Items from a data source:
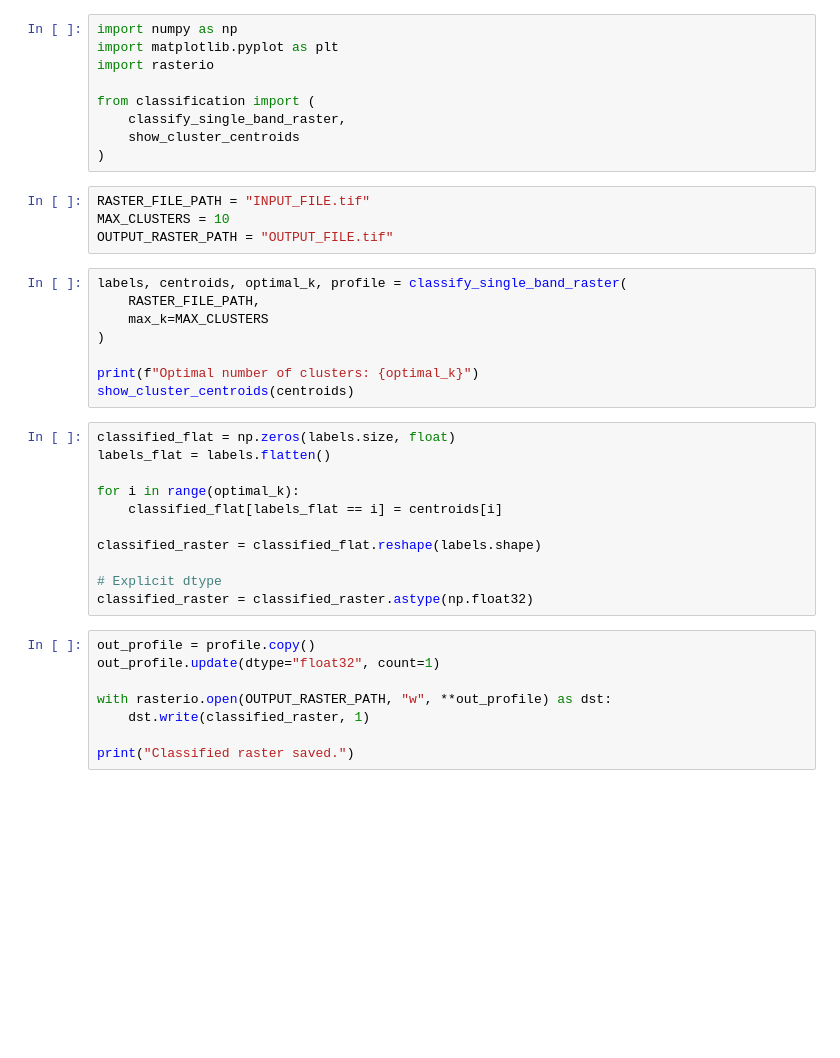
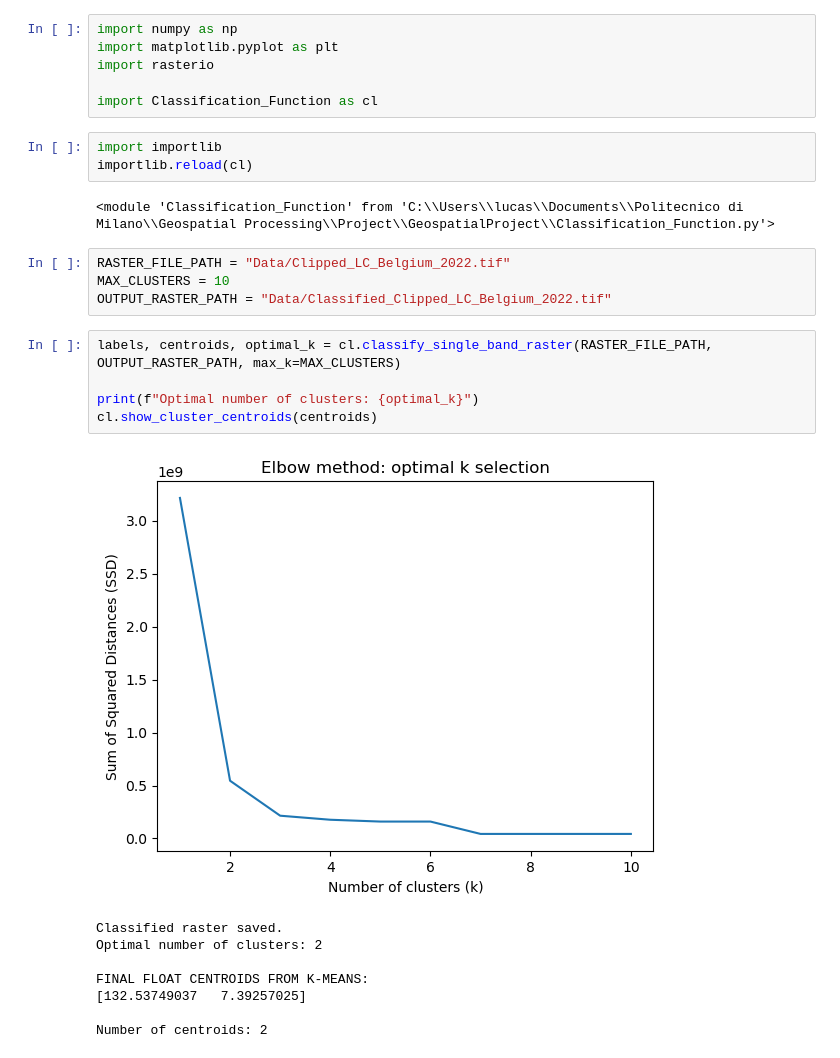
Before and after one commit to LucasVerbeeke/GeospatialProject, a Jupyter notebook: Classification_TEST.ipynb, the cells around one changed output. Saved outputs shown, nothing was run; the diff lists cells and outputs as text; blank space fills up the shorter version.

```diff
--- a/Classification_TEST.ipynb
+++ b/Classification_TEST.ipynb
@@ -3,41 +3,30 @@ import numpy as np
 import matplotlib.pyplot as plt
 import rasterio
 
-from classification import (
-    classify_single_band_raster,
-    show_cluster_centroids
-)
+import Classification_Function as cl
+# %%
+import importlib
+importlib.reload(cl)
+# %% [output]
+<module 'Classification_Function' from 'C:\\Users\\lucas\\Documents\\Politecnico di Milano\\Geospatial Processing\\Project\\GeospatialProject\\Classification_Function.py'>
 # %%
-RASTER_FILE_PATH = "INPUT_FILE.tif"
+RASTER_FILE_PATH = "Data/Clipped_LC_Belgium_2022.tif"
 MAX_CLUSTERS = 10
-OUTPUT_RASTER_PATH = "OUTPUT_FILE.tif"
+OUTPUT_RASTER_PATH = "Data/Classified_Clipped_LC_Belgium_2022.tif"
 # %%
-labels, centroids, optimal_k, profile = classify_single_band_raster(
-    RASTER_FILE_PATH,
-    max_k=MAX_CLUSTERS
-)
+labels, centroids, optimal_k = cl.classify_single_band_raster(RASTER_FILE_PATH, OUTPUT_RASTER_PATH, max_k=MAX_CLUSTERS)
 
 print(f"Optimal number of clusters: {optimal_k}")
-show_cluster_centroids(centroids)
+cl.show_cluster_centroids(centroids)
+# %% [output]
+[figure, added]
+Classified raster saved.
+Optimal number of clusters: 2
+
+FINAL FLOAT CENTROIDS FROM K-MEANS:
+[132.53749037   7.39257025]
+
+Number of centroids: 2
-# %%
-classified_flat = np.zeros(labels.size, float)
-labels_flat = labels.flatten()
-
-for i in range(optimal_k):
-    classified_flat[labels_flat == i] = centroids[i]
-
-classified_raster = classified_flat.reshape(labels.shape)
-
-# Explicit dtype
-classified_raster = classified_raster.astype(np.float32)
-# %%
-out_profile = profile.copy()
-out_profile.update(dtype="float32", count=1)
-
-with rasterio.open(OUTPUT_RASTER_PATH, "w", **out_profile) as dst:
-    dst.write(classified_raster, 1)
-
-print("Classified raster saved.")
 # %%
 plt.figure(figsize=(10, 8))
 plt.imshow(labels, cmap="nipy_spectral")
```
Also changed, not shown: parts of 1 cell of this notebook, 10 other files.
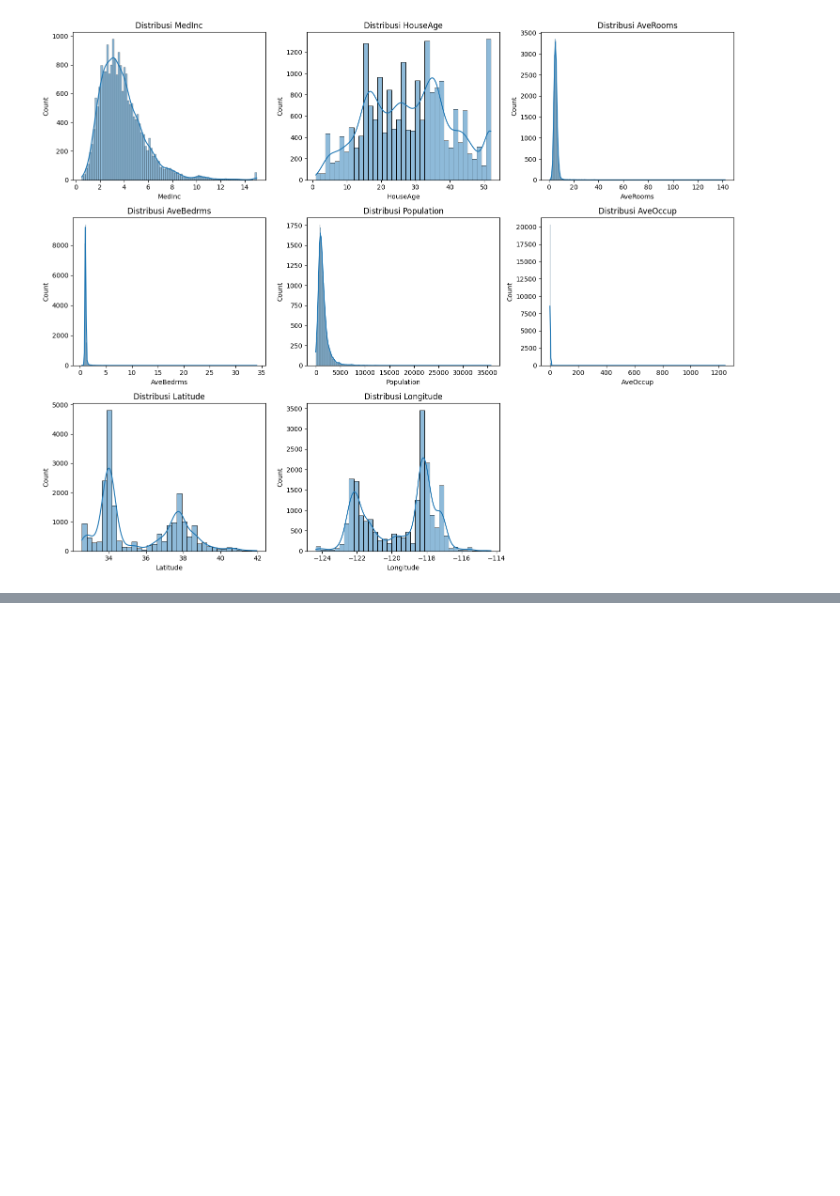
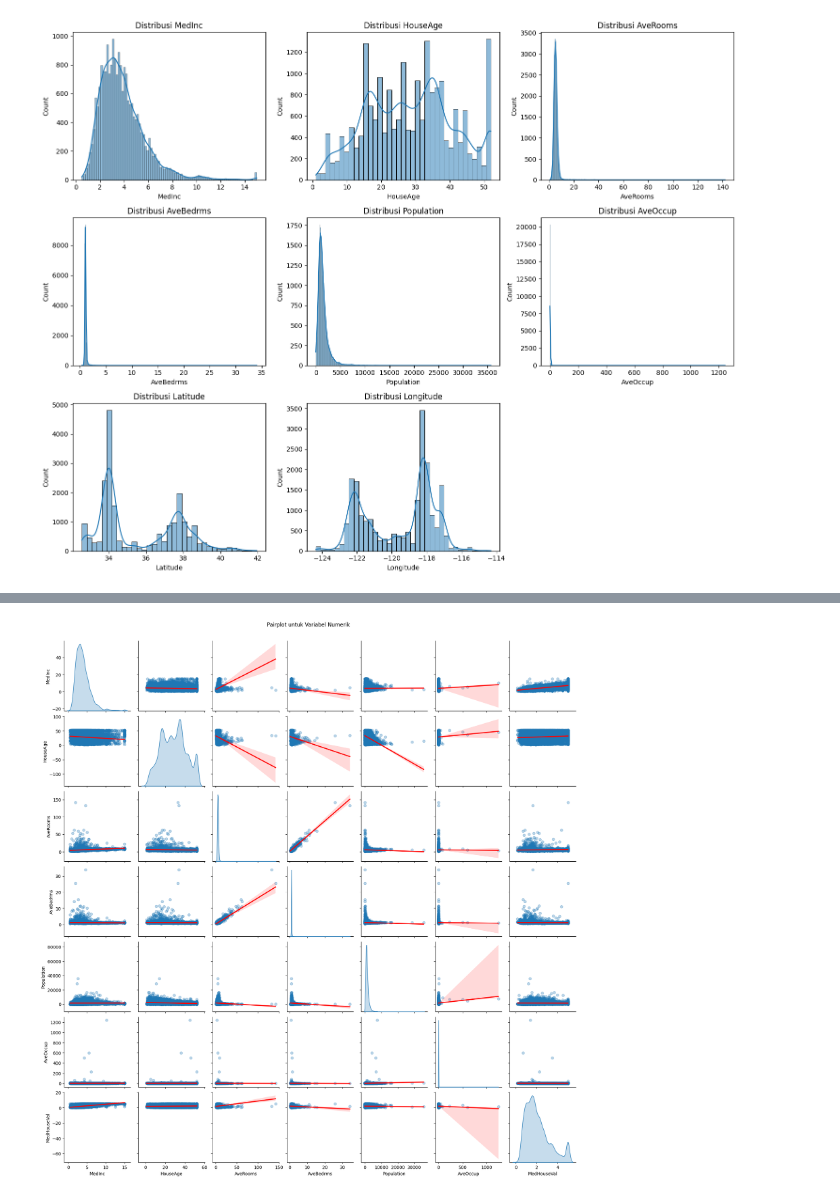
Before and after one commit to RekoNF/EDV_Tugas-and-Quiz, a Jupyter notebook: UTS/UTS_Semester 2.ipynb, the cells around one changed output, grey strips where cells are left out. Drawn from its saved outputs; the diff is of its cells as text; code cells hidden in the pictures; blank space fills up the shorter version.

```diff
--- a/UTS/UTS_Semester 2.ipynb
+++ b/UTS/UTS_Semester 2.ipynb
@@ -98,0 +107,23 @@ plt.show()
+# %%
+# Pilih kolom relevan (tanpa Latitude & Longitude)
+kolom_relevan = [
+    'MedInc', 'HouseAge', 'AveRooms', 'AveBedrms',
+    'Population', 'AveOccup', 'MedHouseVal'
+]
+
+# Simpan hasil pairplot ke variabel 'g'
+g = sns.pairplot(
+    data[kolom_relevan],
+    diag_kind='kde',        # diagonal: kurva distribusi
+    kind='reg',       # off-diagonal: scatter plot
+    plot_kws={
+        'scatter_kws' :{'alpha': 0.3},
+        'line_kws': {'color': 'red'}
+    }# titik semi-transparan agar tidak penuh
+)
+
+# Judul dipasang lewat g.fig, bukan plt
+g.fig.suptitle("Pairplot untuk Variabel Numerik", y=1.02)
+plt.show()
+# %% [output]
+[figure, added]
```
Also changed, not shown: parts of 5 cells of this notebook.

### Exercise instructions
Every line with "commit" in it should be copied from the entries above.

### Your solution
Before and after one commit to LucasVerbeeke/GeospatialProject, a Jupyter notebook: Classification_TEST.ipynb, the cells around one changed output. Saved outputs shown, nothing was run; the diff lists cells and outputs as text; blank space fills up the shorter version.
Before and after one commit to RekoNF/EDV_Tugas-and-Quiz, a Jupyter notebook: UTS/UTS_Semester 2.ipynb, the cells around one changed output, grey strips where cells are left out. Drawn from its saved outputs; the diff is of its cells as text; code cells hidden in the pictures; blank space fills up the shorter version.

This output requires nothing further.